Content revision data
# # #
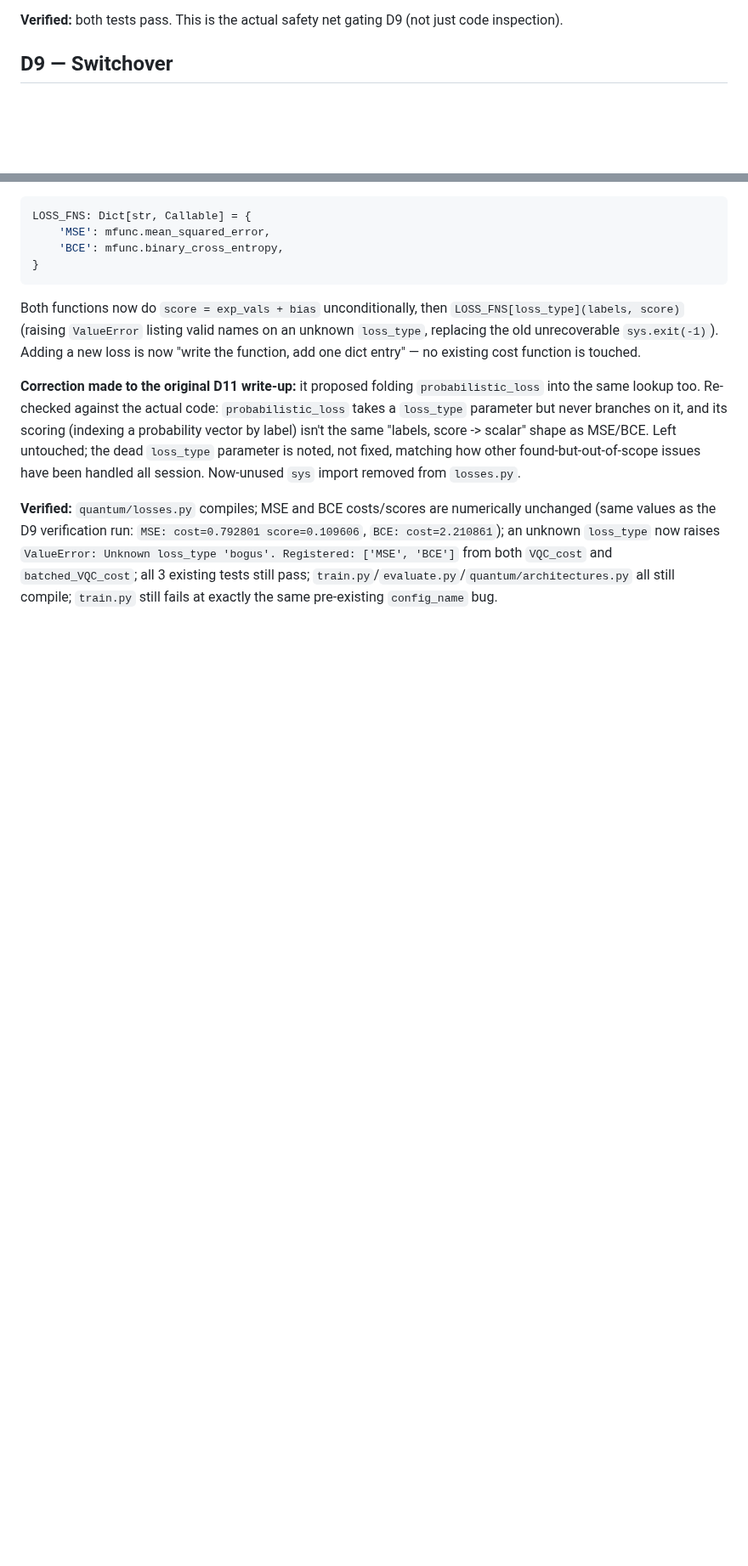
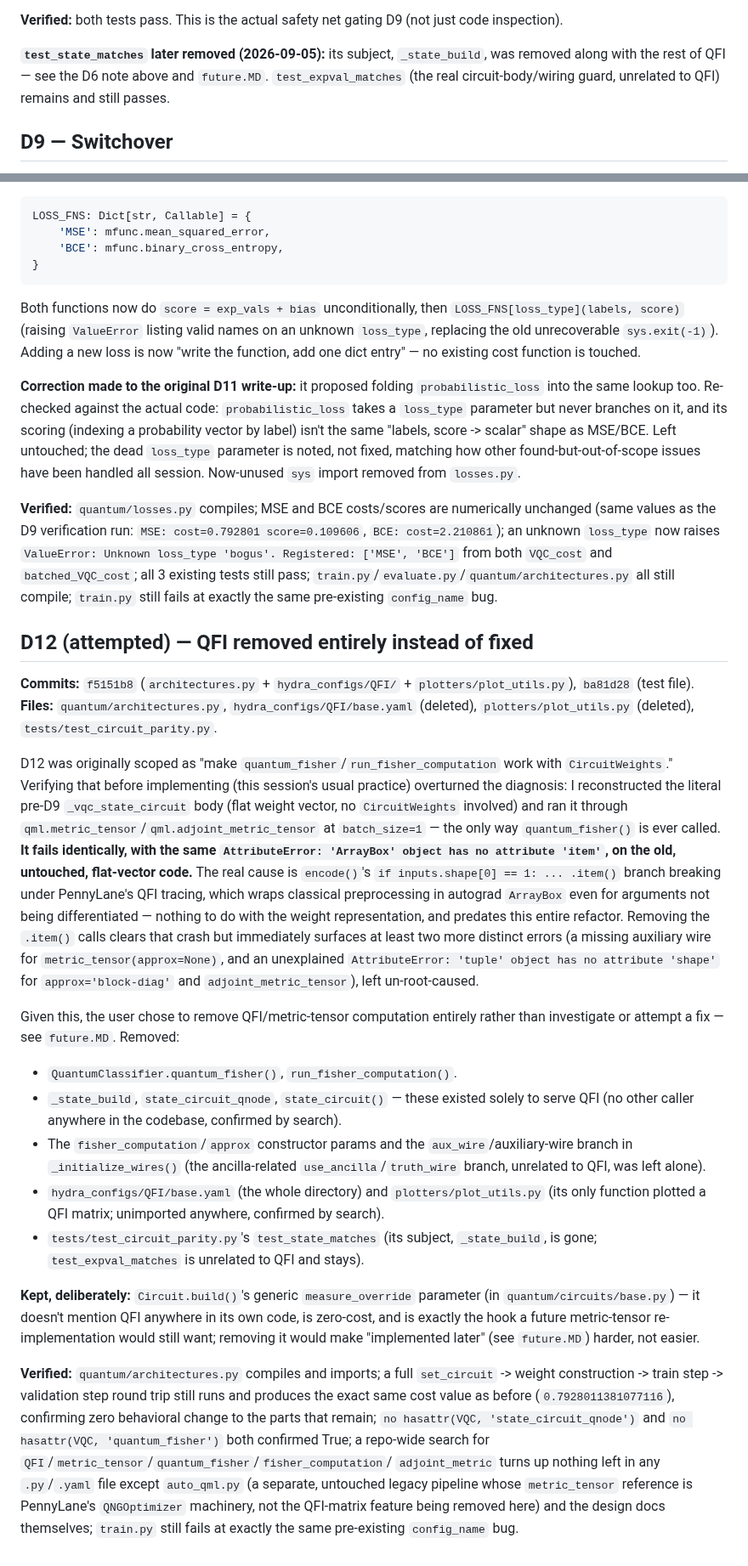
Before and after one commit to neutrino-man4/neo-1p1q, a Markdown page: refactored.MD, 2 parts joined by grey strips. Shown at 85% size. Rendered like a GitHub page; blank space fills up the shorter version.

Commit message:
Record QFI removal, add future.MD

```diff
--- a/refactored.MD
+++ b/refactored.MD
@@ -270,6 +275,10 @@ bug introduced by this refactor — the old code was never runnable at other qub
 measurement.
 
 **Verified:** both tests pass. This is the actual safety net gating D9 (not just code inspection).
+
+**`test_state_matches` later removed (2026-09-05):** its subject, `_state_build`, was removed along
+with the rest of QFI — see the D6 note above and `future.MD`. `test_expval_matches` (the real
+circuit-body/wiring guard, unrelated to QFI) remains and still passes.
 
 ## D9 — Switchover
 
@@ -376,3 +385,51 @@ session. Now-unused `sys` import removed from `losses.py`.
 Registered: ['MSE', 'BCE']` from both `VQC_cost` and `batched_VQC_cost`; all 3 existing tests still
 pass; `train.py`/`evaluate.py`/`quantum/architectures.py` all still compile; `train.py` still fails
 at exactly the same pre-existing `config_name` bug.
+
+## D12 (attempted) — QFI removed entirely instead of fixed
+
+**Commits:** `f5151b8` (`architectures.py` + `hydra_configs/QFI/` + `plotters/plot_utils.py`),
+`ba81d28` (test file). **Files:** `quantum/architectures.py`, `hydra_configs/QFI/base.yaml`
+(deleted), `plotters/plot_utils.py` (deleted), `tests/test_circuit_parity.py`.
+
+D12 was originally scoped as "make `quantum_fisher`/`run_fisher_computation` work with
+`CircuitWeights`." Verifying that before implementing (this session's usual practice) overturned
+the diagnosis: I reconstructed the literal pre-D9 `_vqc_state_circuit` body (flat weight vector,
+no `CircuitWeights` involved) and ran it through `qml.metric_tensor`/`qml.adjoint_metric_tensor`
+at `batch_size=1` — the only way `quantum_fisher()` is ever called. **It fails identically, with
+the same `AttributeError: 'ArrayBox' object has no attribute 'item'`, on the old, untouched,
+flat-vector code.** The real cause is `encode()`'s `if inputs.shape[0] == 1: ... .item()` branch
+breaking under PennyLane's QFI tracing, which wraps classical preprocessing in autograd `ArrayBox`
+even for arguments not being differentiated — nothing to do with the weight representation, and
+predates this entire refactor. Removing the `.item()` calls clears that crash but immediately
+surfaces at least two more distinct errors (a missing auxiliary wire for `metric_tensor(approx=None)`,
+and an unexplained `AttributeError: 'tuple' object has no attribute 'shape'` for `approx='block-diag'`
+and `adjoint_metric_tensor`), left un-root-caused.
+
+Given this, the user chose to remove QFI/metric-tensor computation entirely rather than
+investigate or attempt a fix — see `future.MD`. Removed:
+- `QuantumClassifier.quantum_fisher()`, `run_fisher_computation()`.
+- `_state_build`, `state_circuit_qnode`, `state_circuit()` — these existed solely to serve QFI (no
+  other caller anywhere in the codebase, confirmed by search).
+- The `fisher_computation`/`approx` constructor params and the `aux_wire`/auxiliary-wire branch in
+  `_initialize_wires()` (the ancilla-related `use_ancilla`/`truth_wire` branch, unrelated to QFI,
+  was left alone).
+- `hydra_configs/QFI/base.yaml` (the whole directory) and `plotters/plot_utils.py` (its only
+  function plotted a QFI matrix; unimported anywhere, confirmed by search).
+- `tests/test_circuit_parity.py`'s `test_state_matches` (its subject, `_state_build`, is gone;
+  `test_expval_matches` is unrelated to QFI and stays).
+
+**Kept, deliberately:** `Circuit.build()`'s generic `measure_override` parameter (in
+`quantum/circuits/base.py`) — it doesn't mention QFI anywhere in its own code, is zero-cost, and
+is exactly the hook a future metric-tensor re-implementation would still want; removing it would
+make "implemented later" (see `future.MD`) harder, not easier.
+
+**Verified:** `quantum/architectures.py` compiles and imports; a full `set_circuit` -> weight
+construction -> train step -> validation step round trip still runs and produces the exact same
+cost value as before (`0.7928011381077116`), confirming zero behavioral change to the parts that
+remain; `no hasattr(VQC, 'state_circuit_qnode')` and `no hasattr(VQC, 'quantum_fisher')` both
+confirmed True; a repo-wide search for `QFI`/`metric_tensor`/`quantum_fisher`/`fisher_computation`/
+`adjoint_metric` turns up nothing left in any `.py`/`.yaml` file except `auto_qml.py` (a separate,
+untouched legacy pipeline whose `metric_tensor` reference is PennyLane's `QNGOptimizer` machinery,
+not the QFI-matrix feature being removed here) and the design docs themselves; `train.py` still
+fails at exactly the same pre-existing `config_name` bug.
```
Also changed, not shown: other parts of refactored.MD (+5 -0 lines), REFACTOR.md (+18 -32 lines), future.MD (added, +50 -0 lines).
# # #
What to produce: Could all the data above be given again exactly, leaving out its images?

Solution to the problem:
Before and after one commit to neutrino-man4/neo-1p1q, a Markdown page: refactored.MD, 2 parts joined by grey strips. Shown at 85% size. Rendered like a GitHub page; blank space fills up the shorter version.

Commit message:
Record QFI removal, add future.MD

```diff
--- a/refactored.MD
+++ b/refactored.MD
@@ -270,6 +275,10 @@ bug introduced by this refactor — the old code was never runnable at other qub
 measurement.
 
 **Verified:** both tests pass. This is the actual safety net gating D9 (not just code inspection).
+
+**`test_state_matches` later removed (2026-09-05):** its subject, `_state_build`, was removed along
+with the rest of QFI — see the D6 note above and `future.MD`. `test_expval_matches` (the real
+circuit-body/wiring guard, unrelated to QFI) remains and still passes.
 
 ## D9 — Switchover
 
@@ -376,3 +385,51 @@ session. Now-unused `sys` import removed from `losses.py`.
 Registered: ['MSE', 'BCE']` from both `VQC_cost` and `batched_VQC_cost`; all 3 existing tests still
 pass; `train.py`/`evaluate.py`/`quantum/architectures.py` all still compile; `train.py` still fails
 at exactly the same pre-existing `config_name` bug.
+
+## D12 (attempted) — QFI removed entirely instead of fixed
+
+**Commits:** `f5151b8` (`architectures.py` + `hydra_configs/QFI/` + `plotters/plot_utils.py`),
+`ba81d28` (test file). **Files:** `quantum/architectures.py`, `hydra_configs/QFI/base.yaml`
+(deleted), `plotters/plot_utils.py` (deleted), `tests/test_circuit_parity.py`.
+
+D12 was originally scoped as "make `quantum_fisher`/`run_fisher_computation` work with
+`CircuitWeights`." Verifying that before implementing (this session's usual practice) overturned
+the diagnosis: I reconstructed the literal pre-D9 `_vqc_state_circuit` body (flat weight vector,
+no `CircuitWeights` involved) and ran it through `qml.metric_tensor`/`qml.adjoint_metric_tensor`
+at `batch_size=1` — the only way `quantum_fisher()` is ever called. **It fails identically, with
+the same `AttributeError: 'ArrayBox' object has no attribute 'item'`, on the old, untouched,
+flat-vector code.** The real cause is `encode()`'s `if inputs.shape[0] == 1: ... .item()` branch
+breaking under PennyLane's QFI tracing, which wraps classical preprocessing in autograd `ArrayBox`
+even for arguments not being differentiated — nothing to do with the weight representation, and
+predates this entire refactor. Removing the `.item()` calls clears that crash but immediately
+surfaces at least two more distinct errors (a missing auxiliary wire for `metric_tensor(approx=None)`,
+and an unexplained `AttributeError: 'tuple' object has no attribute 'shape'` for `approx='block-diag'`
+and `adjoint_metric_tensor`), left un-root-caused.
+
+Given this, the user chose to remove QFI/metric-tensor computation entirely rather than
+investigate or attempt a fix — see `future.MD`. Removed:
+- `QuantumClassifier.quantum_fisher()`, `run_fisher_computation()`.
+- `_state_build`, `state_circuit_qnode`, `state_circuit()` — these existed solely to serve QFI (no
+  other caller anywhere in the codebase, confirmed by search).
+- The `fisher_computation`/`approx` constructor params and the `aux_wire`/auxiliary-wire branch in
+  `_initialize_wires()` (the ancilla-related `use_ancilla`/`truth_wire` branch, unrelated to QFI,
+  was left alone).
+- `hydra_configs/QFI/base.yaml` (the whole directory) and `plotters/plot_utils.py` (its only
+  function plotted a QFI matrix; unimported anywhere, confirmed by search).
+- `tests/test_circuit_parity.py`'s `test_state_matches` (its subject, `_state_build`, is gone;
+  `test_expval_matches` is unrelated to QFI and stays).
+
+**Kept, deliberately:** `Circuit.build()`'s generic `measure_override` parameter (in
+`quantum/circuits/base.py`) — it doesn't mention QFI anywhere in its own code, is zero-cost, and
+is exactly the hook a future metric-tensor re-implementation would still want; removing it would
+make "implemented later" (see `future.MD`) harder, not easier.
+
+**Verified:** `quantum/architectures.py` compiles and imports; a full `set_circuit` -> weight
+construction -> train step -> validation step round trip still runs and produces the exact same
+cost value as before (`0.7928011381077116`), confirming zero behavioral change to the parts that
+remain; `no hasattr(VQC, 'state_circuit_qnode')` and `no hasattr(VQC, 'quantum_fisher')` both
+confirmed True; a repo-wide search for `QFI`/`metric_tensor`/`quantum_fisher`/`fisher_computation`/
+`adjoint_metric` turns up nothing left in any `.py`/`.yaml` file except `auto_qml.py` (a separate,
+untouched legacy pipeline whose `metric_tensor` reference is PennyLane's `QNGOptimizer` machinery,
+not the QFI-matrix feature being removed here) and the design docs themselves; `train.py` still
+fails at exactly the same pre-existing `config_name` bug.
```
Also changed, not shown: other parts of refactored.MD (+5 -0 lines), REFACTOR.md (+18 -32 lines), future.MD (added, +50 -0 lines).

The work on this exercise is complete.